“It’s a tough, rapidly changing business,” said Marshall Ernst, a cattle rancher from Windsor, Colo., who serves as senior director of livestock operations at the two-week stock show, which runs through Sunday. “Those who are not taking advantage of new technology or are resistant to change may not be able to survive.”
Finding good, knowledgeable cowboys has also become harder, as more people have moved to cities away from the rural communities that raised them, cattlemen here said. And these days, ranchers must spend considerably more money and time on marketing their cattle over the Internet to stay relevant and profitable.

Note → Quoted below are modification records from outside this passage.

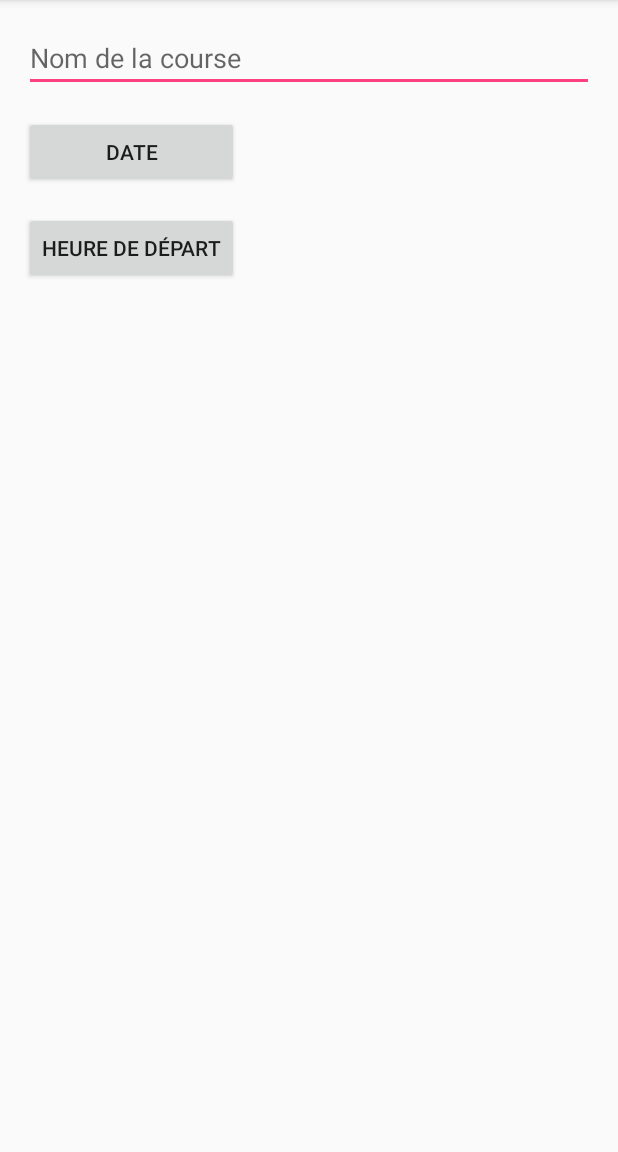
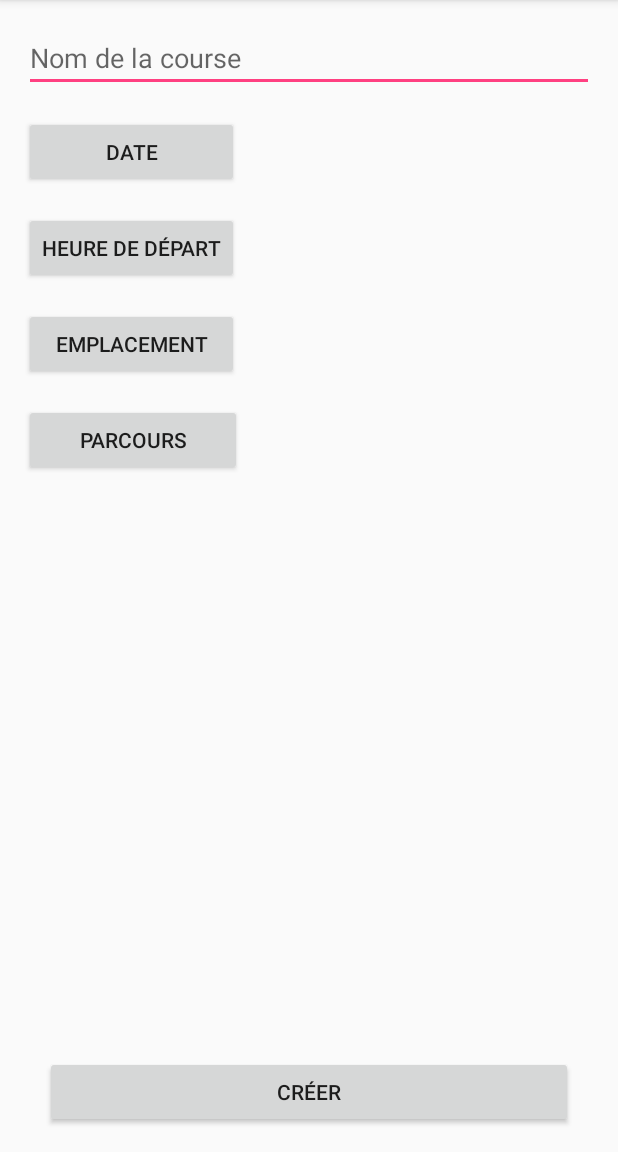
Before and after one commit to leodido99/TravailBachelor, an Android app: the CreateNewRaceActivity screen opened directly, with no data from a screen before it, on a phone screen of 412 x 824 dp, the part 84-1236 px from its top. Run offline under Robolectric (Android 15) with nearby library versions, the phone set to English and light mode, and no system bars.

Commit message:
Work on RaceTracker. Added create race location picker

```diff
--- a/src/RaceTracker/app/build.gradle
+++ b/src/RaceTracker/app/build.gradle
@@ -25,7 +25,9 @@ dependencies {
     implementation 'com.android.support.constraint:constraint-layout:1.1.0'
     implementation 'com.android.support:support-v4:27.1.1'
     implementation 'com.android.support:support-vector-drawable:27.1.1'
+    implementation 'com.google.android.gms:play-services-places:15.0.1'
     implementation 'com.google.android.gms:play-services-maps:15.0.1'
+    implementation 'com.google.android.gms:play-services-location:15.0.1'
     testImplementation 'junit:junit:4.12'
     androidTestImplementation 'com.android.support.test:runner:1.0.2'
     androidTestImplementation 'com.android.support.test.espresso:espresso-core:3.0.2'
--- a/src/RaceTracker/app/src/main/AndroidManifest.xml
+++ b/src/RaceTracker/app/src/main/AndroidManifest.xml
@@ -8,8 +8,7 @@
          location permissions for the 'MyLocation' functionality.
     -->
     <uses-permission android:name="android.permission.ACCESS_FINE_LOCATION" />
-
-    <uses-permission android:name="android.permission.INTERNET"/>
+    <uses-permission android:name="android.permission.INTERNET" />
 
     <application
         android:allowBackup="true"
@@ -77,6 +76,8 @@
             android:value="@string/google_maps_key" />
 
         <uses-library android:name="com.google.android.maps" />
+
+        <activity android:name=".activities.RaceLocationPickerActivity" />
     </application>
 
 </manifest>
--- a/src/RaceTracker/app/src/main/res/layout/activity_create_new_race.xml
+++ b/src/RaceTracker/app/src/main/res/layout/activity_create_new_race.xml
@@ -72,4 +72,55 @@
         app:layout_constraintEnd_toEndOf="parent"
         app:layout_constraintStart_toEndOf="@+id/setRaceTime" />
 
+    <Button
+        android:id="@+id/setLocation"
+        android:layout_width="0dp"
+        android:layout_height="wrap_content"
+        android:layout_marginLeft="16dp"
+        android:layout_marginStart="16dp"
+        android:layout_marginTop="16dp"
+        android:onClick="selectLocation"
+        android:text="@string/createnewrace_set_location"
+        app:layout_constraintEnd_toEndOf="@+id/setRaceTime"
+        app:layout_constraintStart_toStartOf="parent"
+        app:layout_constraintTop_toBottomOf="@+id/setRaceTime" />
+
+    <TextView
+        android:id="@+id/showLocation"
+        android:layout_width="0dp"
+        android:layout_height="wrap_content"
+        android:layout_marginEnd="16dp"
+        android:layout_marginLeft="16dp"
+        android:layout_marginRight="16dp"
+        android:layout_marginStart="16dp"
+        app:layout_constraintBaseline_toBaselineOf="@+id/setLocation"
+        app:layout_constraintEnd_toEndOf="parent"
+        app:layout_constraintStart_toEndOf="@+id/setLocation" />
+
+    <Button
+        android:id="@+id/createRace"
+        android:layout_width="352dp"
+        android:layout_height="wrap_content"
+        android:layout_marginBottom="16dp"
+        android:layout_marginEnd="16dp"
+        android:layout_marginLeft="16dp"
+        android:layout_marginRight="16dp"
+        android:layout_marginStart="16dp"
+        android:onClick="createRace"
+        android:text="@string/createnewrace_create"
+        app:layout_constraintBottom_toBottomOf="parent"
+        app:layout_constraintEnd_toEndOf="parent"
+        app:layout_constraintStart_toStartOf="parent" />
+
+    <Button
+        android:id="@+id/setCourse"
+        android:layout_width="145dp"
+        android:layout_height="wrap_content"
+        android:layout_marginLeft="16dp"
+        android:layout_marginStart="16dp"
+        android:layout_marginTop="16dp"
+        android:text="@string/createnewrace_set_course"
+        app:layout_constraintStart_toStartOf="parent"
+        app:layout_constraintTop_toBottomOf="@+id/setLocation" />
+
 </android.support.constraint.ConstraintLayout>
--- a/src/RaceTracker/app/src/main/res/values/strings.xml
+++ b/src/RaceTracker/app/src/main/res/values/strings.xml
@@ -19,4 +19,9 @@
     <string name="createnewrace_set_date">Date</string>
     <string name="createnewrace_set_time">Heure de départ</string>
     <string name="createnewrace_set_name">Nom de la course</string>
+    <string name="title_activity_maps">Map</string>
+    <string name="createnewrace_set_location">Emplacement</string>
+    <string name="createnewrace_create">Créer</string>
+    <string name="createnewrace_pick_location">Séléctionner l\'emplacement</string>
+    <string name="createnewrace_set_course">Parcours</string>
 </resources>
```
Also changed, not shown: src/RaceTracker/app/src/main/java/ch/heigvd/bisel/racetracker/activities/CreateNewRaceActivity.java (+27 -2 lines), src/RaceTracker/app/src/main/java/ch/heigvd/bisel/racetracker/activities/RaceLocationPickerActivity.java (added, +180 -0 lines), src/RaceTracker/app/src/main/res/layout/activity_race_location_picker.xml (added, +39 -0 lines).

At a showcase of breeding cattle last week, ranchers drawled quietly into their cellphones, negotiating sales and checking on business back home. From his front-row seat, Newley Hutchison, a sixth-generation rancher from Seiling, Okla., whose ancestors were original homesteaders, watched intently as a set of prized heifers he was trying to sell stared blankly out at the crowd. He talked of the mounting pressure ranchers feel to keep up with all the advancements, like the newest genetic markers being used for herds and the latest computerized equipment to maximize the efficiency of land.
Still, Mr. Hutchison said, some aspects of ranch work will never change.